» Work to complete
Filter the records down to the lines that hold the word "blog", and copy each of those lines.

» Available records
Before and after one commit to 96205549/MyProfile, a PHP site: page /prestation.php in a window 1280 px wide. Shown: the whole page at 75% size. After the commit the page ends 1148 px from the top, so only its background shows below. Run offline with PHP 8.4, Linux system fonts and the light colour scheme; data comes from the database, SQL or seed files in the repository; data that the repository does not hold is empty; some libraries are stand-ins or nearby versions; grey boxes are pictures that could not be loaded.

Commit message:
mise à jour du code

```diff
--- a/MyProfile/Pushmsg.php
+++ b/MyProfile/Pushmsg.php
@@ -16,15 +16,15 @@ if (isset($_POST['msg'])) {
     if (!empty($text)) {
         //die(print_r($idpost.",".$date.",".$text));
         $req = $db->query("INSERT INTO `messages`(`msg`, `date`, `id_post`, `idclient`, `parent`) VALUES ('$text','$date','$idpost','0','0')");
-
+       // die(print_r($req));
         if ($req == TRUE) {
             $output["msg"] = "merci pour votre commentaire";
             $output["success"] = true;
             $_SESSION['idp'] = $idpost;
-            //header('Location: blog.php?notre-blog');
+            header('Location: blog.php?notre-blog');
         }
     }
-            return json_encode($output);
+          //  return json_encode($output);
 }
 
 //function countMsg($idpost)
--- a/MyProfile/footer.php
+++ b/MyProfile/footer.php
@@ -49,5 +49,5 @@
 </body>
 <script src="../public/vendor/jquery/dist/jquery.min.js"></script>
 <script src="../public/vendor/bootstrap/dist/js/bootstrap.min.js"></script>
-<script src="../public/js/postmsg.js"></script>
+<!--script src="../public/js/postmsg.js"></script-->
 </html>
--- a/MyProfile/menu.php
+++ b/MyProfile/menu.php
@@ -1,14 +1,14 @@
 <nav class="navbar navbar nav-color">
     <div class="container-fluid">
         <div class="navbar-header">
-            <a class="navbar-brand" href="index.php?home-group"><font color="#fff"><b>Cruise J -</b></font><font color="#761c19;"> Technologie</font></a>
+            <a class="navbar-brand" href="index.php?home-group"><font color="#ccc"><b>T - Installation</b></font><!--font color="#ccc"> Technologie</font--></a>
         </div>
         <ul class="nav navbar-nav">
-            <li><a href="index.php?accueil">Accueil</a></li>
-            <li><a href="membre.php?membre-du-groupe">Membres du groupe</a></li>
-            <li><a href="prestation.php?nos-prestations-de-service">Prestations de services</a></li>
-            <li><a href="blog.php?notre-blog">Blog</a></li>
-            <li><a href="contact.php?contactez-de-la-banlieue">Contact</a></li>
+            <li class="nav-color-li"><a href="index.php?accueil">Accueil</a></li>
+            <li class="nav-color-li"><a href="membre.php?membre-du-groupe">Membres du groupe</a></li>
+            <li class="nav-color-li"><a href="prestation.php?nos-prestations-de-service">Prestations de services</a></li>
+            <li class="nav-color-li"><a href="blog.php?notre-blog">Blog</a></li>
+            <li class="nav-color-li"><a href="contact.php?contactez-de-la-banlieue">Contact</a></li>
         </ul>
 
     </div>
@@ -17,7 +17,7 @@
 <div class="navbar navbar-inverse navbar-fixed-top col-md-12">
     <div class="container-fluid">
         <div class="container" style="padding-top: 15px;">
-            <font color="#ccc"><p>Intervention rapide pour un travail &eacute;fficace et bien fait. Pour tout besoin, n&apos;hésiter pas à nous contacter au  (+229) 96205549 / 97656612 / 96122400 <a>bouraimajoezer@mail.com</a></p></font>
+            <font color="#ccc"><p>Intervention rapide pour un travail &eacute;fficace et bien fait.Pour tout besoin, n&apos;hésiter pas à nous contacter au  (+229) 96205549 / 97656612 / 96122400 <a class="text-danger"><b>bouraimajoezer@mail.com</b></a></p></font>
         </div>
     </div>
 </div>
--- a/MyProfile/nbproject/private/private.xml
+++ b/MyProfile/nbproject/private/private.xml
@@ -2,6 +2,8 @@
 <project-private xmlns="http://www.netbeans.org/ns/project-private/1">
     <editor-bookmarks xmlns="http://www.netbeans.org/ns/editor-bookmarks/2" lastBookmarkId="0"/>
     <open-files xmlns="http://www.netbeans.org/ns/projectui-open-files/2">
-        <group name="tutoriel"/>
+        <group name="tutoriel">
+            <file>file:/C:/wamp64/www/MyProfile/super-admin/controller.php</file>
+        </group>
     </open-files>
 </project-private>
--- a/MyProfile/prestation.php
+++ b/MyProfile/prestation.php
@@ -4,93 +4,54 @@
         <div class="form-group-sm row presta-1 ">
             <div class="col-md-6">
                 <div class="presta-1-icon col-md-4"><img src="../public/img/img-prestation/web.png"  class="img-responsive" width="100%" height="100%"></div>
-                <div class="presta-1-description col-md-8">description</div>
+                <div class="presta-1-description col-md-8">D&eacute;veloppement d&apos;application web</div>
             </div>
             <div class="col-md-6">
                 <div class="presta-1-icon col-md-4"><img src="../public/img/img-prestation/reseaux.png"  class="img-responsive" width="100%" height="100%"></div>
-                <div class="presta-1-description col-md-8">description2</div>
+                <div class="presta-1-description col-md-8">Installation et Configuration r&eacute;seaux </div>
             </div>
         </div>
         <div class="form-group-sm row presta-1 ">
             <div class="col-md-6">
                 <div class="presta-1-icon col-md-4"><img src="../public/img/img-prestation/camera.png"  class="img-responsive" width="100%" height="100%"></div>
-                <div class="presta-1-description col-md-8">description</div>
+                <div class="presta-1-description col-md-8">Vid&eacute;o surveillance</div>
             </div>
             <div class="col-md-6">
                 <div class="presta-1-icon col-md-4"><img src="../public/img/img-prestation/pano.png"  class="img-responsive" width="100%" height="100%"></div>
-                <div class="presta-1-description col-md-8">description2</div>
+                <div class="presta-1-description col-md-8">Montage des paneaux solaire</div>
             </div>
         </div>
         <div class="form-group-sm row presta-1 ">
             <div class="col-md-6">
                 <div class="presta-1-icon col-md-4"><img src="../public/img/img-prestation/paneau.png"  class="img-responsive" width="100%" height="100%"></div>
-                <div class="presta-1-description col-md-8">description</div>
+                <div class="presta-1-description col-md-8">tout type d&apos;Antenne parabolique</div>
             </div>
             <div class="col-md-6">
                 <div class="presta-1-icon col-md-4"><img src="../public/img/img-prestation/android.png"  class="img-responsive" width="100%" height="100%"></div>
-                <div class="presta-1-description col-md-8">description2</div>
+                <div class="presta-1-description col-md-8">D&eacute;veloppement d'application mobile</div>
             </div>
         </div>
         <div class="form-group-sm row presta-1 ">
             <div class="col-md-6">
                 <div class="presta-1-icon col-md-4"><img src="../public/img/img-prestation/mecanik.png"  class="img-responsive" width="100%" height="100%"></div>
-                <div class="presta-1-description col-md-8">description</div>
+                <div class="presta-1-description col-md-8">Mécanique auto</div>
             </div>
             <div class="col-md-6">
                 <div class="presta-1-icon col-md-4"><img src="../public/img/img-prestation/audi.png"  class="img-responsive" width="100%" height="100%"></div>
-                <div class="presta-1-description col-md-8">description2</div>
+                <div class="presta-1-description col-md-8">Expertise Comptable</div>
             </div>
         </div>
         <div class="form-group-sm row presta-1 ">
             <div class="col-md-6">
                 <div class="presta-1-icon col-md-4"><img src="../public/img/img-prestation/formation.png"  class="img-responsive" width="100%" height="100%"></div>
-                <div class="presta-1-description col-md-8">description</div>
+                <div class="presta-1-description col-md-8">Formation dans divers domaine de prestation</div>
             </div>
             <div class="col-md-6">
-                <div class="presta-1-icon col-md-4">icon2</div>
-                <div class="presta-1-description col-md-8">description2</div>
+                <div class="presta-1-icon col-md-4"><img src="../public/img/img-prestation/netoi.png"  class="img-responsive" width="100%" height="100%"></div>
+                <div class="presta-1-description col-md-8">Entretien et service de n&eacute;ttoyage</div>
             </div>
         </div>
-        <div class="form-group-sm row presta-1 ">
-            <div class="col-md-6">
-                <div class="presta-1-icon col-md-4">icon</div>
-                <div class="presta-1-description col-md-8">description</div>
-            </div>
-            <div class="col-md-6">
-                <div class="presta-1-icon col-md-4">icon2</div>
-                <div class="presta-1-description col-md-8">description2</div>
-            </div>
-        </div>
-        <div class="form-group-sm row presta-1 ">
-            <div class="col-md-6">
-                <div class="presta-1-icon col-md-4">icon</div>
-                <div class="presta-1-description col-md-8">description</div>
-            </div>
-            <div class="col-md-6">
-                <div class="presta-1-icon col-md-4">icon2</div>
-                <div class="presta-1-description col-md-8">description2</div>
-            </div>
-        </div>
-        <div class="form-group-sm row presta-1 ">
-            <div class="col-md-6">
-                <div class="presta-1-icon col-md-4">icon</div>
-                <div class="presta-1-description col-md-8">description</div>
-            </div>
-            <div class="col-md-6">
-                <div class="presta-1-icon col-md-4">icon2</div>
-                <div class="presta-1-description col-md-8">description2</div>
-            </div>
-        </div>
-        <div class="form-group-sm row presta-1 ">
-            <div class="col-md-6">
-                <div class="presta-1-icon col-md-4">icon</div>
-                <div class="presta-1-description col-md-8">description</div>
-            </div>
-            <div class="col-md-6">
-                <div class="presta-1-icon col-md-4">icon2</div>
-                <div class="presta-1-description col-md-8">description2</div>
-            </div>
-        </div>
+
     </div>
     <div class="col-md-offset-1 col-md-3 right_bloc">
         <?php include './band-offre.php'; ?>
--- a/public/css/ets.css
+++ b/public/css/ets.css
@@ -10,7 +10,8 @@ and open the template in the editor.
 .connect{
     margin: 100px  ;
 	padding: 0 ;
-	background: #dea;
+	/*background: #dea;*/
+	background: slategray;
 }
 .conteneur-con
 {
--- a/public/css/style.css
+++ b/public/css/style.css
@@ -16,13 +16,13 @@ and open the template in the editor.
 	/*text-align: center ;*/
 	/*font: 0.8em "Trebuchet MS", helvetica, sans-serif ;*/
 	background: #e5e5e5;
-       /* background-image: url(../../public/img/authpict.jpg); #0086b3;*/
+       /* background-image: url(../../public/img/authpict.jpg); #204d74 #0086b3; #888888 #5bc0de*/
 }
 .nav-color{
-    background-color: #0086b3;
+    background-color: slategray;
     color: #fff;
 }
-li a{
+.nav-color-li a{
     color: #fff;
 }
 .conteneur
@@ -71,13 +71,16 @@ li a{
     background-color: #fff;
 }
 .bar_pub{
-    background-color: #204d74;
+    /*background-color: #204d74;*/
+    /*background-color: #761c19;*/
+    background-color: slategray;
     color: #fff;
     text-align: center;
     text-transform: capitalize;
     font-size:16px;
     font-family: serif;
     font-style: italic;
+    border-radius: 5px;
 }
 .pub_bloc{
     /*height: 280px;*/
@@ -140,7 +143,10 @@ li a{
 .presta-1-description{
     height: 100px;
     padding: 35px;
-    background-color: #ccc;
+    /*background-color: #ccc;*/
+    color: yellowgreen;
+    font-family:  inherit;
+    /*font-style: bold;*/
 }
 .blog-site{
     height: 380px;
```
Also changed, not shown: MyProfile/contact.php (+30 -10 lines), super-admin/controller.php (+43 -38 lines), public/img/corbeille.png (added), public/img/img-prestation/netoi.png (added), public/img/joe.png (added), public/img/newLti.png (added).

» Exercise response
-            //header('Location: blog.php?notre-blog');
+            header('Location: blog.php?notre-blog');
-            <li><a href="blog.php?notre-blog">Blog</a></li>
+            <li class="nav-color-li"><a href="blog.php?notre-blog">Blog</a></li>
 .blog-site{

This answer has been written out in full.